Don remained silent. He could think only of the men trapped in that sub sent to the bottom of the sea, the sheer horror of it. “I felt small bubbles of anxiety rising in my chest and, despite the cold, sweat on my brow.”
* * *
Soon after moving from Liverpool to London, Don joined a Boy Scout troop. One of his fellow Scouts had an older sister, and one day she walked into the hall during a Scout meeting. Don couldn't take his eyes off her. “She was the most beautiful girl I'd ever seen.”
Her name was Maureen and she was seventeen, two years older than Don. For the next year he saw her only at Scout fundraising events. Then one day she joined the drama group Don belonged to. He'd recently been given the lead in a Thornton Wilde play, “Our Town.”
“I hadn't been nervous until Maureen showed up,” he says. “Casting appraising looks at her during rehearsal, I repeatedly fumbled my lines.”
Don assumed Maureen barely knew who he was until one day he received an invitation to her birthday party. As soon as he stepped through her front door, she greeted him with a kiss on the cheek. “I'm glad you could come,” she whispered.
As the party was winding down, Maureen took Don by the hand, led him into an empty bedroom, and kissed him on the lips. They began going out. Don was smitten. “Only six months after we began dating, I had it fixed in my mind that no other would be the mother of my children.”

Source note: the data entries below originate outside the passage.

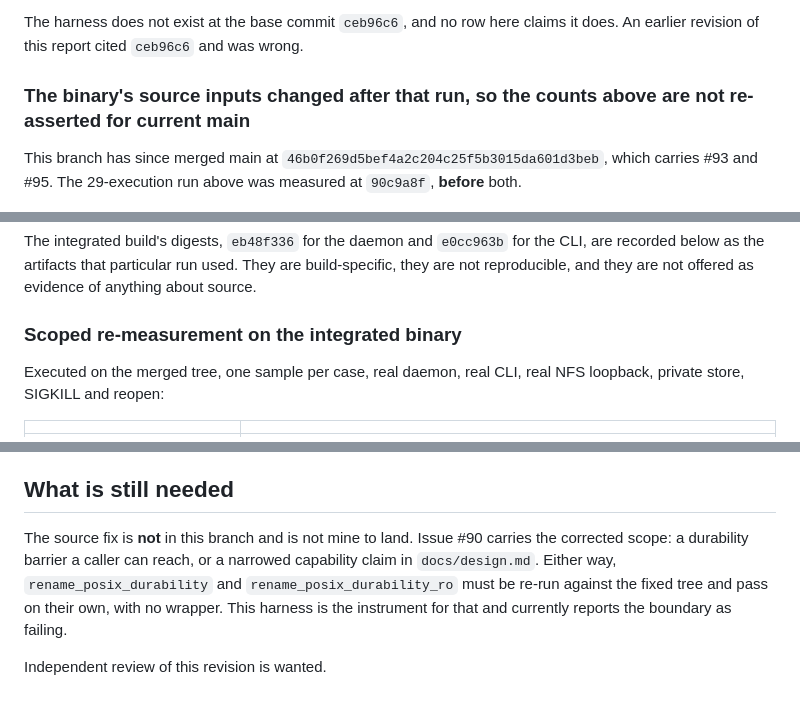
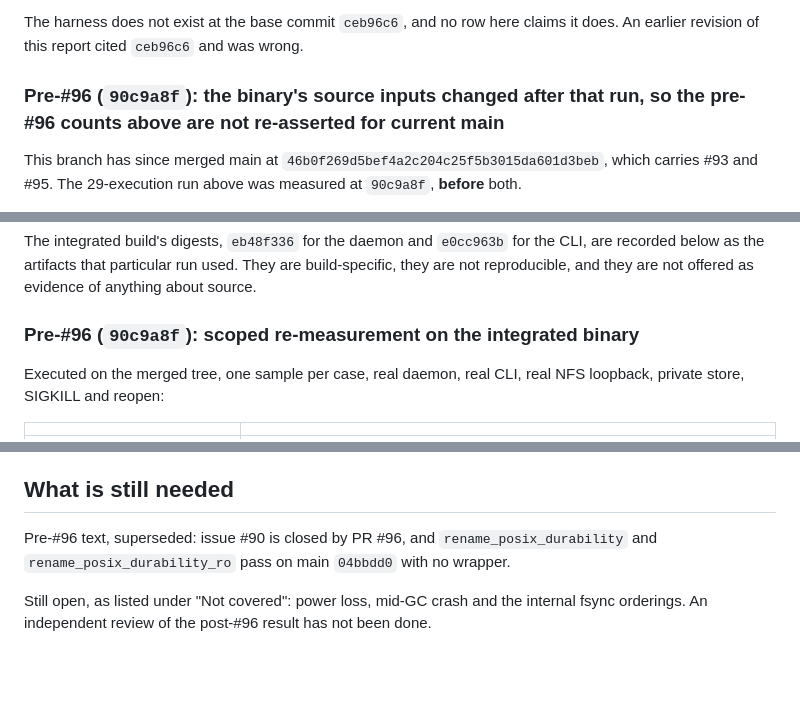
Before and after one commit to zeeshanhaque21/cowfs, a Markdown page: docs/verification/daemon-crash-acceptance.md, 3 parts joined by grey strips. Rendered like a GitHub page; blank space fills up the shorter version.

```diff
--- a/docs/verification/daemon-crash-acceptance.md
+++ b/docs/verification/daemon-crash-acceptance.md
@@ -74,7 +120,7 @@ is identical, because that revision only touched this document.
 The harness does not exist at the base commit `ceb96c6`, and no row here claims it does. An
 earlier revision of this report cited `ceb96c6` and was wrong.
 
-### The binary's source inputs changed after that run, so the counts above are not re-asserted for current main
+### Pre-#96 (`90c9a8f`): the binary's source inputs changed after that run, so the pre-#96 counts above are not re-asserted for current main
 
 This branch has since merged main at `46b0f269d5bef4a2c204c25f5b3015da601d3beb`, which carries #93
 and #95. The 29-execution run above was measured at `90c9a8f`, **before** both.
@@ -109,7 +155,7 @@ The integrated build's digests, `eb48f336` for the daemon and `e0cc963b` for the
 below as the artifacts that particular run used. They are build-specific, they are not reproducible,
 and they are not offered as evidence of anything about source.
 
-### Scoped re-measurement on the integrated binary
+### Pre-#96 (`90c9a8f`): scoped re-measurement on the integrated binary
 
 Executed on the merged tree, one sample per case, real daemon, real CLI, real NFS loopback, private
 store, SIGKILL and reopen:
@@ -558,10 +604,7 @@ collector's own 8 MiB floor.
 
 ## What is still needed
 
-The source fix is **not** in this branch and is not mine to land. Issue #90 carries the corrected
-scope: a durability barrier a caller can reach, or a narrowed capability claim in
-`docs/design.md`. Either way, `rename_posix_durability` and `rename_posix_durability_ro` must be
-re-run against the fixed tree and pass on their own, with no wrapper. This harness is the
-instrument for that and currently reports the boundary as failing.
+Pre-#96 text, superseded: issue #90 is closed by PR #96, and `rename_posix_durability` and `rename_posix_durability_ro` pass on main `04bbdd0` with no wrapper.
 
-Independent review of this revision is wanted.
+Still open, as listed under "Not covered": power loss, mid-GC crash and the internal fsync orderings.
+An independent review of the post-#96 result has not been done.
```
Also changed, not shown: other parts of docs/verification/daemon-crash-acceptance.md (+51 -5 lines), docs/reviews/issue88-status-20261008.md (added, +88 -0 lines).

One cold November day they were strolling through King Edwards Park. Don suddenly stopped, took her hand in his and blurted, “Will you marry me?” She stood on her tiptoes and he lifted her off the ground. “Yes,” she said. This time it was no whisper.

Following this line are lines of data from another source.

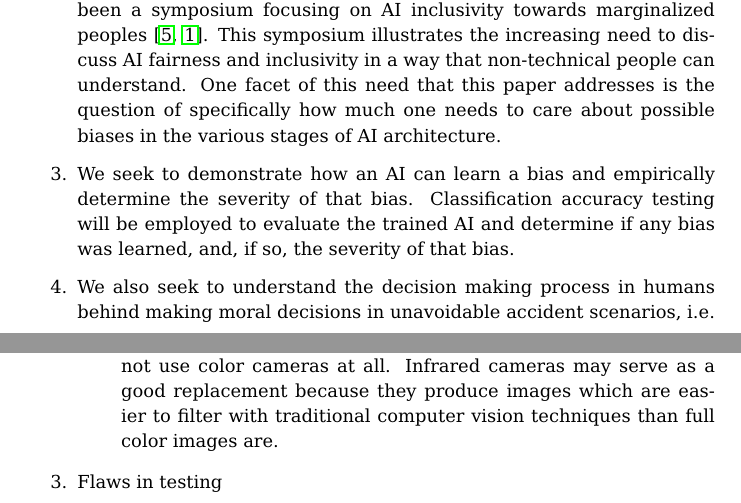
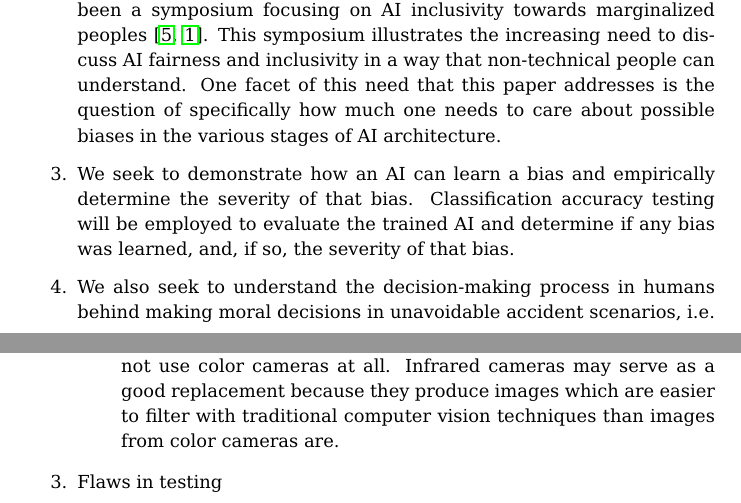
Before and after one commit to Octogonapus/MoralAI, a LaTeX document (papers/Main Paper/main.tex): two parts of pages 6 and 17 of 32, joined at a grey line, cut so that both start at the same text. Compiled offline with pdfLaTeX.

Commit message:
Fix some spelling mistakes

```diff
--- a/papers/Main Paper/main.tex
+++ b/papers/Main Paper/main.tex
@@ -81,6 +81,6 @@ Additionally, the human decision making process in unavoidable accident scenario
     of that bias. Classification accuracy testing will be employed to evaluate the trained AI and
     determine if any bias was learned, and, if so, the severity of that bias.
 
-    \item We also seek to understand the decision making process in humans behind making moral
+    \item We also seek to understand the decision-making process in humans behind making moral
     decisions in unavoidable accident scenarios, i.e. dilemmas. This part of the research will be
     done by surveying a group of people and performing qualitative analysis on the survey results.
@@ -387,7 +387,7 @@ Three ways for the neural network to learn a bias
         function which decreases predictive inequality, one could imagine a totally different system
         which does not use color cameras at all. Infrared cameras may serve as a good replacement
         because they produce images which are easier to filter with traditional computer vision
-        techniques than full color images are.
+        techniques than images from color cameras are.
     \end{enumerate}
 
     \item Flaws in testing
```
Also changed, not shown: papers/Main Paper/main.pdf, papers/Main Paper/main.tex (6 more changed lines).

* * *
At age sixteen, Don went to work for the British phone service (GPO). He knew he wanted more and eventually came to believe that his ambitions could not be realized in Britain. He applied for and accepted a job in Montreal, Canada.
Don traveled to Montreal by ship, then sent for Maureen and their two children, David and Rebecca. It was 1956. For the next four years, Don worked as a engineer for the Canadian branch of RCA. For a time, his work demanded that he be on call, ready to drop everything and travel, sometimes hundreds of miles, to repair faulty telephone equipment in the hinterlands of Canada.
One evening, as Don drove home after yet another three-day absence from his family, he had an epiphany. “I realized that my job was putting stress on my family. In the last month I’d missed both children’s birthdays. I was constantly away from home, leaving Maureen to raise the children alone. My kids were growing up without me . . . I was in danger of losing emotional contact with them.”
It was time to look for a new job. This time, in June 1960, he imposed no geographical limitations. He and Maureen had discussed it, and she agreed that if he found a job with better career opportunities in another country, they would relocate.
Don conducted an extensive job search, then applied for the most promising positions. He interviewed for four of them—and received four offers.
The most attractive offer came from a small company in San Francisco. “I knew that the Bay Area was a hotbed of new technologies, and the idea of living and working amidst it all was exciting. San Francisco just sweetened the pot. I'd heard it described as one of the most beautiful cities in the world.”
When I told Maureen, she just smiled. “No more Canadian winters.”